It’s unclear whether The End We Start From’s choice not to change the bland, ephemeral title of Megan Hunter’s 2018 novel is bold or unwise. Going into the survival film, you have to process your expectations of the soft-focus, overly minimalistic student relationship drama such a title implies. As it turns out, The End We Start From is a soft-focus, minimalist relationship drama, just one made by fully grown adults. In theory, this could be a great example to see a mature, delicate emotional side to apocalyptic fiction, abstracting recognizable archetypes and dynamics to give the story a universal appeal. In actuality, it’s an exercise in softening a compelling tale to the point of ineffectiveness.
When disastrous flooding hits Great Britain, a small family – a recent mother (Jodie Comer), her partner “R” (Joel Fry), and their days-old baby – join the huge swathes of people dispelled from city life, only to find their relationships fracturing whenever they get close to a new form of security. The mother clings to her child after she’s separated from her neighborhood, her in-laws, and even her partner – they are not two distinct entities but a symbiotic whole seeking the protection of their own definition. It’s refreshing to see an infant in post-apocalyptic fiction where they aren’t treated as a constant, dangerous liability.
Based on a book written pre-pandemic, The End We Start From has a certain prescience – clearly, seeing normality be distressingly upended without explosions, flesh-eating mobs, or gas-guzzling motorcades has a 2023 appeal after a few years of anxiety-inducing health updates, watching people in other rooms uneasily listen to phone calls, and feeling at risk even when our loved ones are close to us.

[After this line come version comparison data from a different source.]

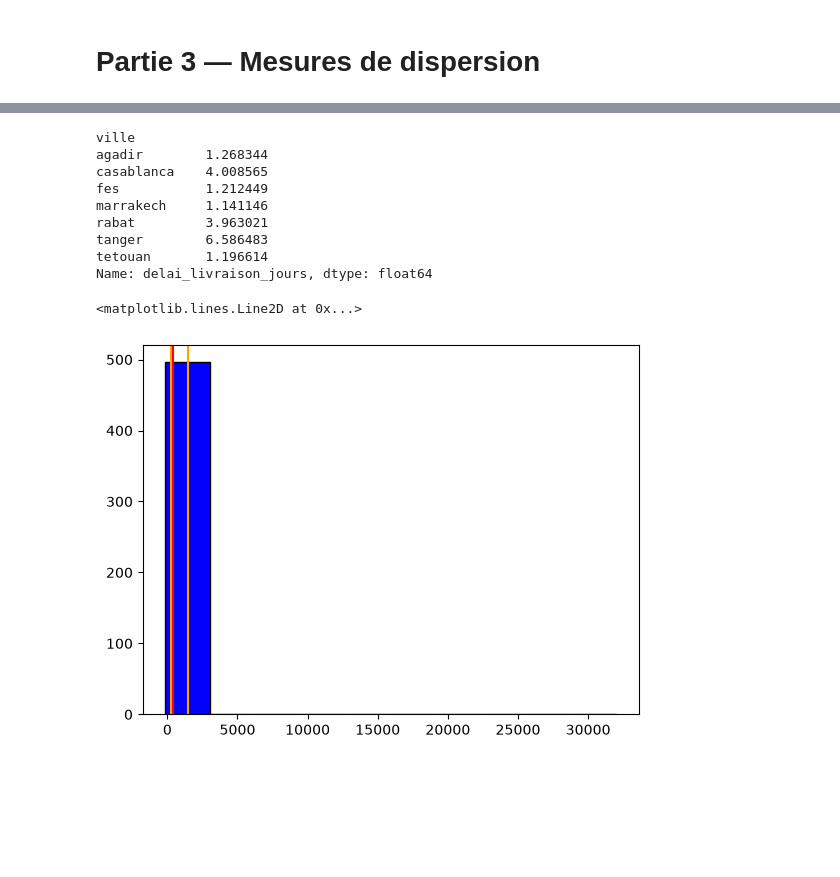
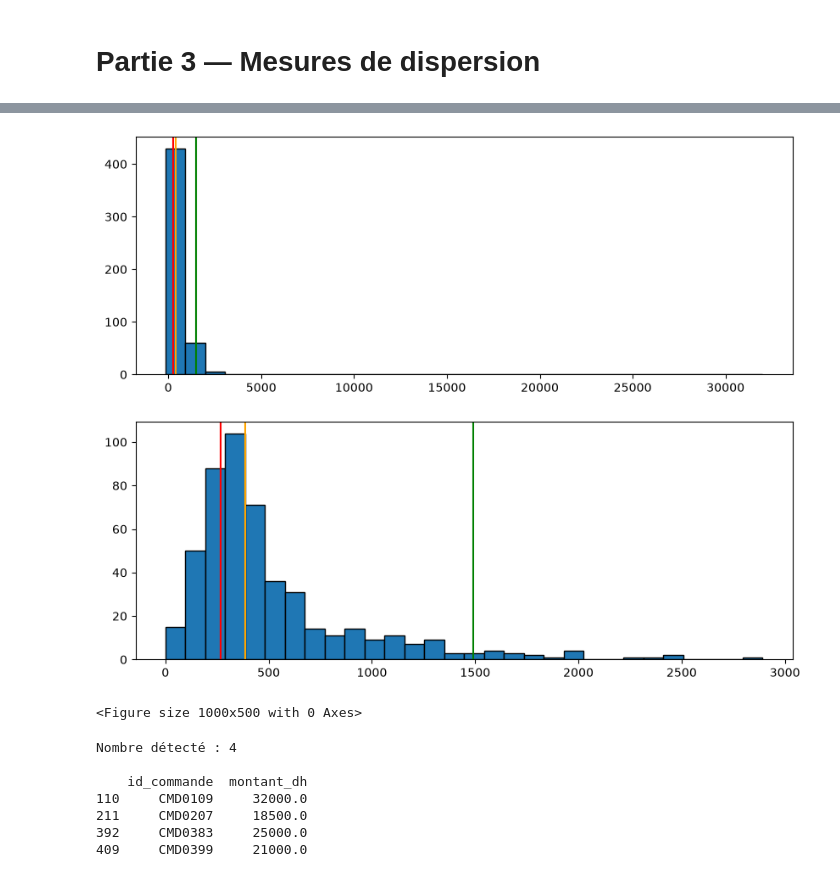
Before and after one commit to damghiziyad-hash/Analyse-des-commandes-et-des-messages-clients-de-MarocShop, a Jupyter notebook: notebooks/net_cmd.ipynb, the cells around one changed output, grey strips where cells are left out. Saved outputs shown, nothing was run; the diff lists cells and outputs as text; code cells hidden in the pictures; blank space fills up the shorter version.

```diff
--- a/notebooks/net_cmd.ipynb
+++ b/notebooks/net_cmd.ipynb
@@ -297,27 +318,40 @@ print(resultat_q , '\n' , resultat_d , '\n' , resultat_c )
  [{'Type': 'Centile', 'niveau': [95, 99], 'valeur': array([1490.1595, 2480.5013])}]
-# %%
-df.groupby('ville')['delai_livraison_jours'].std()
-# %% [output]
-ville
-agadir        1.268344
-casablanca    4.008565
-fes           1.212449
-marrakech     1.141146
-rabat         3.963021
-tanger        6.586483
-tetouan       1.196614
-Name: delai_livraison_jours, dtype: float64
 # %%
-q1 = np.quantile(df['montant_dh'], 0.25)
-d5 = np.percentile(df['montant_dh'], 50)
-c95 = np.percentile(df['montant_dh'], 95 )
-plt.hist(df['montant_dh']  , color = "#0101fc" , edgecolor = 'black' , label = 'mantant')
-plt.axvline(q1 , color = 'orange')
-plt.axvline(d5 , color = 'red')
-plt.axvline(c95 , color = 'orange')
+fig, axes = plt.subplots(2, 1, figsize=(10, 8))
+q1 = df['montant_dh'].quantile(0.25)
+d5 = df['montant_dh'].quantile(0.50)
+c95 = df['montant_dh'].quantile(0.95)
+plt.figure(figsize=(10, 5))
+axes[0].hist(df['montant_dh'], bins=30, edgecolor="black")
+axes[0].axvline(q1 , color = 'red')
+axes[0].axvline(d5, color = 'orange')
+axes[0].axvline(c95 , color = 'green')
+axes[1].hist(df['montant_dh'][((df['montant_dh'] >= 0) & (df['montant_dh'] <= 3000))] , bins= 30 , edgecolor = 'black')
+axes[1].axvline(q1 , color = 'red')
+axes[1].axvline(d5, color = 'orange')
+axes[1].axvline(c95 , color = 'green')
+plt.show()
 # %% [output]
+[figure, new version]
-<matplotlib.lines.Line2D at 0x...>
+<Figure size 1000x500 with 0 Axes>
-[figure, old version]
+# %%
+moyenne = df['montant_dh'].mean()
+ecart = df['montant_dh'].std()
+bas = moyenne - 2 * ecart
+haut = moyenne + 2 * ecart
+
+masque = (df['montant_dh'] < bas) | (df['montant_dh'] > haut)
+
+print("Nombre détecté :", masque.sum(), '\n')
+print(df.loc[masque, ['id_commande', 'montant_dh']])
+# %% [output]
+Nombre détecté : 4
+
+    id_commande  montant_dh
+110     CMD0109     32000.0
+211     CMD0207     18500.0
+392     CMD0383     25000.0
+409     CMD0399     21000.0
 # %%
 df.describe()
 # %% [output]
```
Also changed, not shown: parts of 15 cells of this notebook, 4 other files.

But The End We Start From hems too closely to a visual and narrative style that washes clean any grit, urgency, or drama outside of isolated moments. Comer injects a frenetic energy into the quiet story; as the film goes on, she seems equally frayed and hardened by the weathering conditions of her upturned life. But the supporting cast feels too fragmented to grasp onto – Nina Sosanya and a refreshingly against-type Mark Strong too briefly appear as R’s parents, and are quickly relegated to off-screen trauma that’s intentionally kept at a distance from the mother’s point of view.
Mahalia Belo (The Long Song) directs a script by Alice Birch (The Wonder) with a visual language that attempts to give a sense of the chipped memories and gasping breaths that come with the end of the world – sudden cuts and handheld close-ups orient/disorient us within our protagonist’s distressed perspective. But it feels too mannered, a cinematic technique that’s been applied to a script rather than naturally growing from it.
Birch’s script is also to blame – in trying to give us characters who feel elemental and represent different survival instincts, all context of why these perspectives are compelling is shorn away. The politics of seeing Britain suffering disastrous flooding is of little interest to Birch and Belo, instead relying too frequently on ineffectual dramatic crutches like “a fireside dance scene,” “woman screaming alone in nature,” and the devastatingly vague, “They all want to forget what happened before.” (Most of these happen within the two scenes Benedict Cumberbatch is present). In trying to craft a unique version of a world in flux, The End We Start From struggles to express itself with a singular, fresh voice.
It’s a misconception to think that the rigid social and political structures that define our normalcy will wash away as soon as life-threatening danger comes for us all (in 2023, we should know this by now!) An apocalypse is not a neutral event – class, property, and ideology are baked into Great Britain’s fabric and should be considered to understand the raw, human ways the country will fall apart.
The End We Start From suffers from being too individualized – we focus too intently on the instincts and interiority of someone as if they are not, like everyone, a systemic composite of the way they have been forced to live in an un-flooded world. Belo’s film clearly thinks that a collage of brief observations and experiences in a world unsure when it’s going to cohere again will add up to something meaningful, or at least something that lasts more than the hours that pass after the poignant final scene.
But these people are kept at such a distance from us, even the ones we feel closest to – the sorority mother feels with “O” (Katherine Waterston) and the tension she feels with an older, isolated commune leader (Gina McKee) linger long enough to hold our attention, but not long enough to bring any real impact. We’re left with a film that’s interested in how human beings react to social and intimate upheaval but not too concerned with what any of that means. It wants to feel like a fable; it feels like an unfinished thesis.
The End We Start From will open in limited-release U.S. theaters on Friday, December 8, 2023. It is unknown as yet where it will stream.